The country of around 30,000 people is truly one big rock, and winding up toward the top gets you to the Gibraltar Squash Club, home to a handful of refurbished courts and a nice bar in a remodeled building that an Englishman named Barry Brindle pioneered several years back. His pride and joy is the Gibraltar Open, and each year the squash team of the British Army come down to compete in qualifying. For my first match I slipped past an older Army veteran of many combat tours in the Middle East under his belt. After taking out a top local in the next round, I was into the main draw against one of the top seeds, Jan Koukal of the Czech Republic.
I threw whatever I could come up with against the longtime Czech #1 and a true veteran of the tour: fifteen years of playing in every corner of the world as he reached as high as the top 40 in the rankings, a guy who I watched once play a pro event in my hometown as a kid. It was a bit of an honor, a rite of passage, to compete against Koukal and while I lost, I was proud that I didn't make it so easy.

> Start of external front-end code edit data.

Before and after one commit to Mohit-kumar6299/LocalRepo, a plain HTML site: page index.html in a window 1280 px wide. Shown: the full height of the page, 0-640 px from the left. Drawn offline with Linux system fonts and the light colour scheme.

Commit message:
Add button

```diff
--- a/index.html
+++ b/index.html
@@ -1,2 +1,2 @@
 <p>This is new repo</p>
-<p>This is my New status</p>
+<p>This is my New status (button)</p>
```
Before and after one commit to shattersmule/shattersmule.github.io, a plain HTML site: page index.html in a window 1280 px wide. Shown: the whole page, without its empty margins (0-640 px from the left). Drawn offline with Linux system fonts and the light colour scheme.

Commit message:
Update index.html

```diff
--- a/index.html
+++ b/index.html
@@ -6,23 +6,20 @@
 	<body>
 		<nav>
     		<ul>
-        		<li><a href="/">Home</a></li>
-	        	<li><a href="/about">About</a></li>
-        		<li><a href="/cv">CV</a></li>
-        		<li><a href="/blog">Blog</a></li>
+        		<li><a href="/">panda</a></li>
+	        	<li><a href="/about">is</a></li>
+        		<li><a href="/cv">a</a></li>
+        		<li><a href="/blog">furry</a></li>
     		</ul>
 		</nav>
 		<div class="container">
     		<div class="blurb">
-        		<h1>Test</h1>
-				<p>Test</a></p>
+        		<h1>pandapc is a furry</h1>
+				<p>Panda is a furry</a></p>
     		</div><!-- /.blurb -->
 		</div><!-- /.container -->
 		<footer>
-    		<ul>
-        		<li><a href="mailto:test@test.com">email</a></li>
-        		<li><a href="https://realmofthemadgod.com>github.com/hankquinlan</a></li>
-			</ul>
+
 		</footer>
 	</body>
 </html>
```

That night I met some local players who invited me to the beach the next day - what that meant was packing a camping bag and driving away from the rock, an hour car ride with two new friends and their terrier, cruising over an ancient Roman bridge along the water until arriving at something altogether unreal: the beaches belonging to the fishing town of Tarifa, in the region of Andalusia, the southernmost point in Spain. The point where the Mediterranean meets the Atlantic, Morocco staring at you from the distance, eight miles off the land.
Pulling up to the distant beats of a DJ, the scene was something else: an all day Spanish-style fiesta in the sun, groups of windsurfers, beach goers and bachelorette parties, best friends and some families, drinking mojitos from the pop up bar and jumping in the salty mix of oceans- considered to be the wind and surfing capital of the world. I met a couple windsurfers, one from Oregon the other a Penn grad living in Morocco, both web developers working remotely from the beach. Not bad. My squash friends took me to the mud pits where we decked ourselves out in what apparently is magic skin cleanser, then had a few more mojitos.
When it was over we pitched a couple tents in a nearby set of trees, used the communal showers to get off the last of the mud, headed into the small Spanish town and wove around its cobblestone streets for a late dinner, and one more mojito. The sun was long gone by the time I was back in the tent. Couple hours later and I was out, catching a taxi to a bus to a plane out of town. The rock, new friends, and Andalusia resting behind in the darkness.